**Task item:** Every record below should be printed again exactly, with its pictures removed.

[Entries taken from a collection]
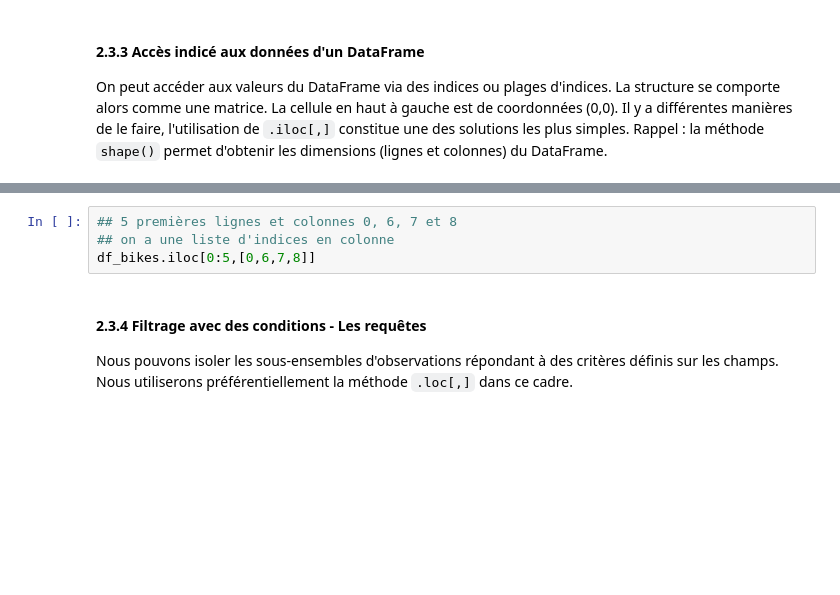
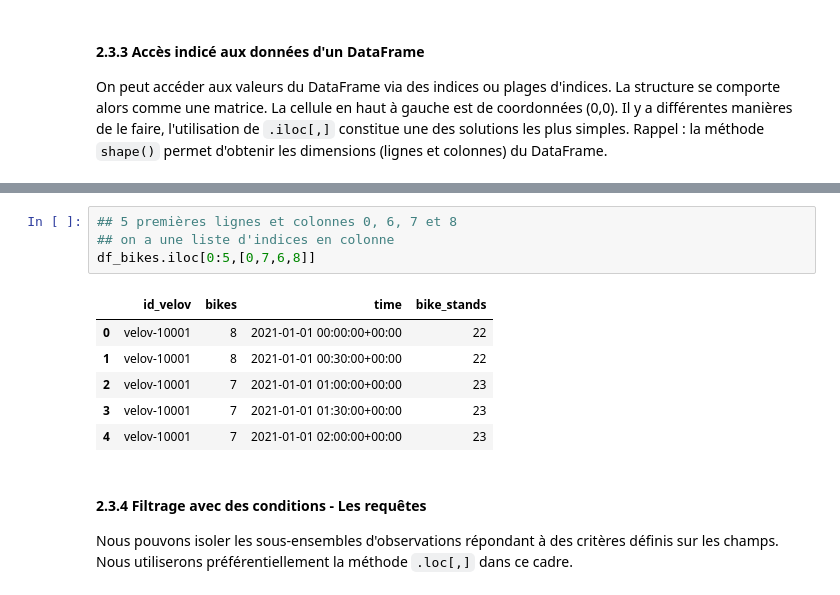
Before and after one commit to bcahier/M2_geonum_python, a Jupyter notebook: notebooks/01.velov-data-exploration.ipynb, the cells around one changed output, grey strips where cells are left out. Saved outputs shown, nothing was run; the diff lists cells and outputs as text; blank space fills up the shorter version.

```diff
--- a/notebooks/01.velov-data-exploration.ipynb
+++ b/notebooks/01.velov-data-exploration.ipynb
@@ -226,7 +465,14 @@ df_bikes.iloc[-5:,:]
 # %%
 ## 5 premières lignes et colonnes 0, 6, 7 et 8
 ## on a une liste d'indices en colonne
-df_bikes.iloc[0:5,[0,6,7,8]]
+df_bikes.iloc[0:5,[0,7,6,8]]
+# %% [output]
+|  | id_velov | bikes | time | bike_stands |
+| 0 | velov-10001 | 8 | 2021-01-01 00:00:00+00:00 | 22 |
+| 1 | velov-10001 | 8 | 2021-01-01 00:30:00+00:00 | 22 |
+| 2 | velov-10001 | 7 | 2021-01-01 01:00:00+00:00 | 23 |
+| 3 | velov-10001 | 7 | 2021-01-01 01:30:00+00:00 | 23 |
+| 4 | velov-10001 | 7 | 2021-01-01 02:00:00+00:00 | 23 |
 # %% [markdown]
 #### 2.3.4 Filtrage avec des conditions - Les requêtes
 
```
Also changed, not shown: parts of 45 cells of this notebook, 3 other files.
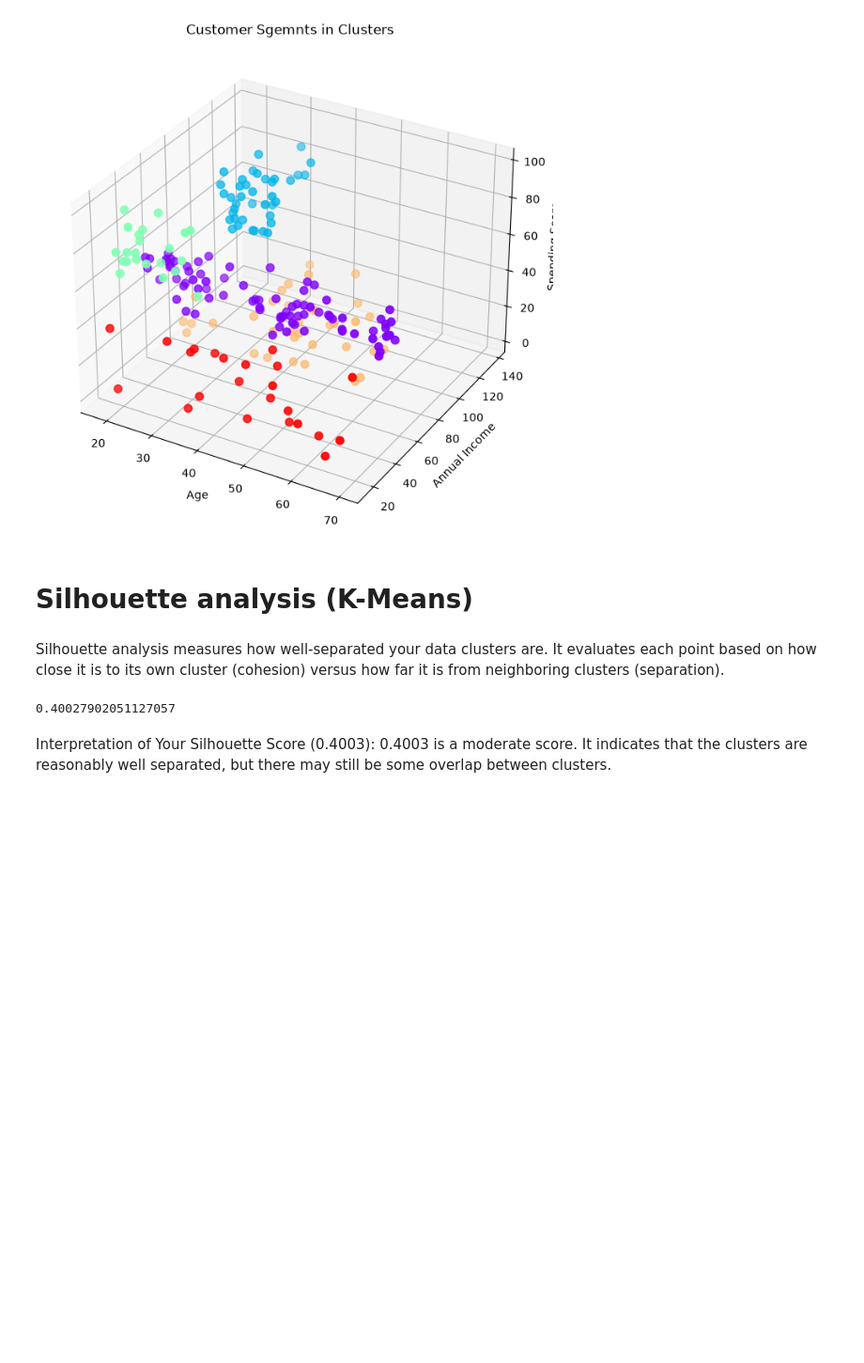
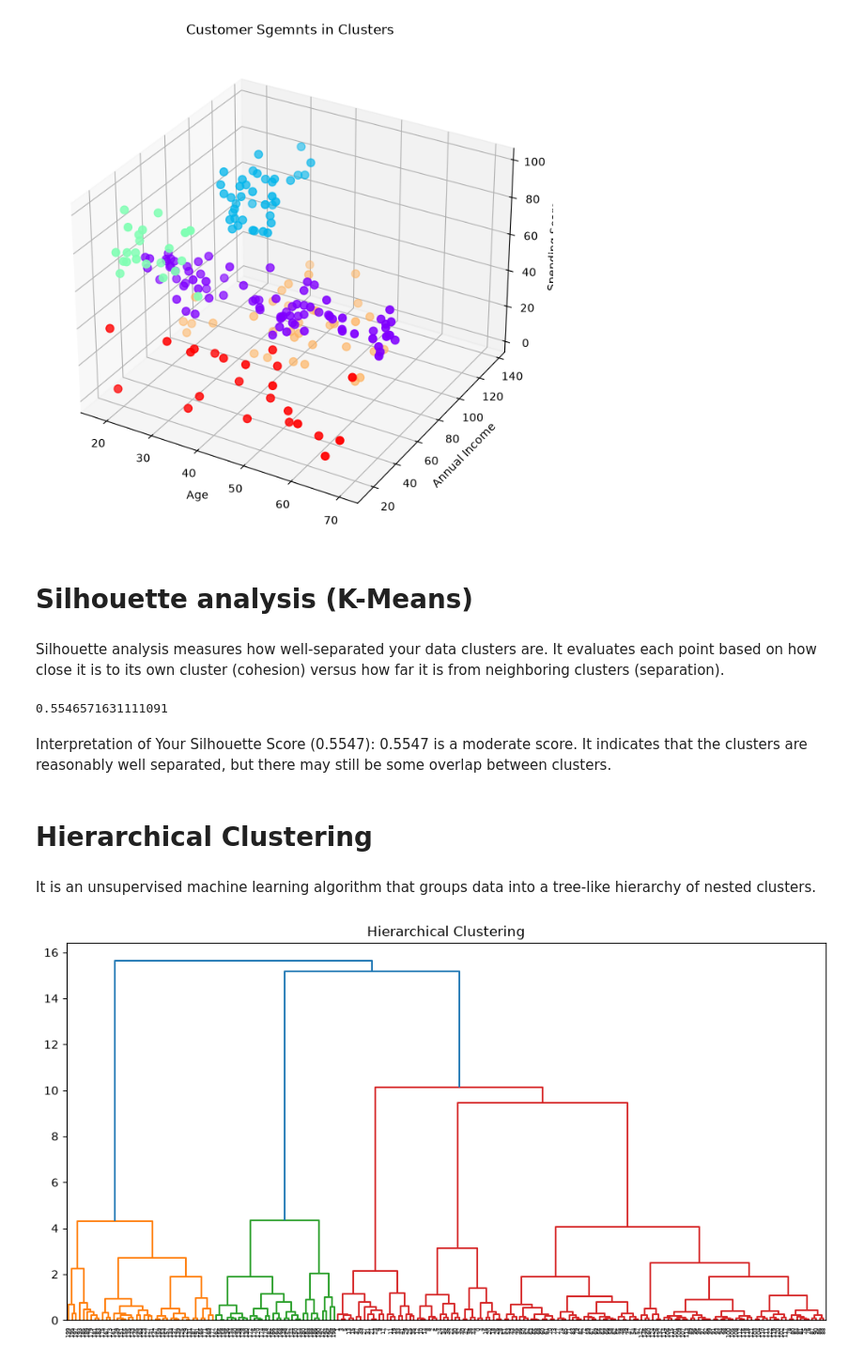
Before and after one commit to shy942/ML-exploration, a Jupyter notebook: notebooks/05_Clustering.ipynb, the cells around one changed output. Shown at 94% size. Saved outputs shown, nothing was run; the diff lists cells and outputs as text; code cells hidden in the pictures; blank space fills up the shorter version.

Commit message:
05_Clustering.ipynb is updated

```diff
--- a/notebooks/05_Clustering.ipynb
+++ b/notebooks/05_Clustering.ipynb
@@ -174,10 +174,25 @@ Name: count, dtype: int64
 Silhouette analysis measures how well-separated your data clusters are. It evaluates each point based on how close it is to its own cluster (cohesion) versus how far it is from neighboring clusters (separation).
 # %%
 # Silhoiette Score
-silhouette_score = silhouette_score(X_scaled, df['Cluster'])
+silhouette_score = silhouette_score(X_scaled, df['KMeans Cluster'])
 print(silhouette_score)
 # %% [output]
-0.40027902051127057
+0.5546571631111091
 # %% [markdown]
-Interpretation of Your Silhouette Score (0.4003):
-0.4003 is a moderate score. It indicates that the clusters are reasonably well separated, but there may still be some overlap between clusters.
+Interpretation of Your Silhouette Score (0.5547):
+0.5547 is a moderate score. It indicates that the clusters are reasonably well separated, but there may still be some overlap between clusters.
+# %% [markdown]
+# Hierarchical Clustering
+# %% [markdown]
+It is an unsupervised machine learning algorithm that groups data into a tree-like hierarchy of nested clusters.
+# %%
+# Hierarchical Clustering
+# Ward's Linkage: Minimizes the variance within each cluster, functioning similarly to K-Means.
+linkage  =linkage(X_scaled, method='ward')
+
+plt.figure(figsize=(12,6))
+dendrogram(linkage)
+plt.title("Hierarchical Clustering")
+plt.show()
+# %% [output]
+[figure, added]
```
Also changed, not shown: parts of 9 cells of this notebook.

**Your solution:**
Before and after one commit to bcahier/M2_geonum_python, a Jupyter notebook: notebooks/01.velov-data-exploration.ipynb, the cells around one changed output, grey strips where cells are left out. Saved outputs shown, nothing was run; the diff lists cells and outputs as text; blank space fills up the shorter version.

```diff
--- a/notebooks/01.velov-data-exploration.ipynb
+++ b/notebooks/01.velov-data-exploration.ipynb
@@ -226,7 +465,14 @@ df_bikes.iloc[-5:,:]
 # %%
 ## 5 premières lignes et colonnes 0, 6, 7 et 8
 ## on a une liste d'indices en colonne
-df_bikes.iloc[0:5,[0,6,7,8]]
+df_bikes.iloc[0:5,[0,7,6,8]]
+# %% [output]
+|  | id_velov | bikes | time | bike_stands |
+| 0 | velov-10001 | 8 | 2021-01-01 00:00:00+00:00 | 22 |
+| 1 | velov-10001 | 8 | 2021-01-01 00:30:00+00:00 | 22 |
+| 2 | velov-10001 | 7 | 2021-01-01 01:00:00+00:00 | 23 |
+| 3 | velov-10001 | 7 | 2021-01-01 01:30:00+00:00 | 23 |
+| 4 | velov-10001 | 7 | 2021-01-01 02:00:00+00:00 | 23 |
 # %% [markdown]
 #### 2.3.4 Filtrage avec des conditions - Les requêtes
 
```
Also changed, not shown: parts of 45 cells of this notebook, 3 other files.
Before and after one commit to shy942/ML-exploration, a Jupyter notebook: notebooks/05_Clustering.ipynb, the cells around one changed output. Shown at 94% size. Saved outputs shown, nothing was run; the diff lists cells and outputs as text; code cells hidden in the pictures; blank space fills up the shorter version.

Commit message:
05_Clustering.ipynb is updated

```diff
--- a/notebooks/05_Clustering.ipynb
+++ b/notebooks/05_Clustering.ipynb
@@ -174,10 +174,25 @@ Name: count, dtype: int64
 Silhouette analysis measures how well-separated your data clusters are. It evaluates each point based on how close it is to its own cluster (cohesion) versus how far it is from neighboring clusters (separation).
 # %%
 # Silhoiette Score
-silhouette_score = silhouette_score(X_scaled, df['Cluster'])
+silhouette_score = silhouette_score(X_scaled, df['KMeans Cluster'])
 print(silhouette_score)
 # %% [output]
-0.40027902051127057
+0.5546571631111091
 # %% [markdown]
-Interpretation of Your Silhouette Score (0.4003):
-0.4003 is a moderate score. It indicates that the clusters are reasonably well separated, but there may still be some overlap between clusters.
+Interpretation of Your Silhouette Score (0.5547):
+0.5547 is a moderate score. It indicates that the clusters are reasonably well separated, but there may still be some overlap between clusters.
+# %% [markdown]
+# Hierarchical Clustering
+# %% [markdown]
+It is an unsupervised machine learning algorithm that groups data into a tree-like hierarchy of nested clusters.
+# %%
+# Hierarchical Clustering
+# Ward's Linkage: Minimizes the variance within each cluster, functioning similarly to K-Means.
+linkage  =linkage(X_scaled, method='ward')
+
+plt.figure(figsize=(12,6))
+dendrogram(linkage)
+plt.title("Hierarchical Clustering")
+plt.show()
+# %% [output]
+[figure, added]
```
Also changed, not shown: parts of 9 cells of this notebook.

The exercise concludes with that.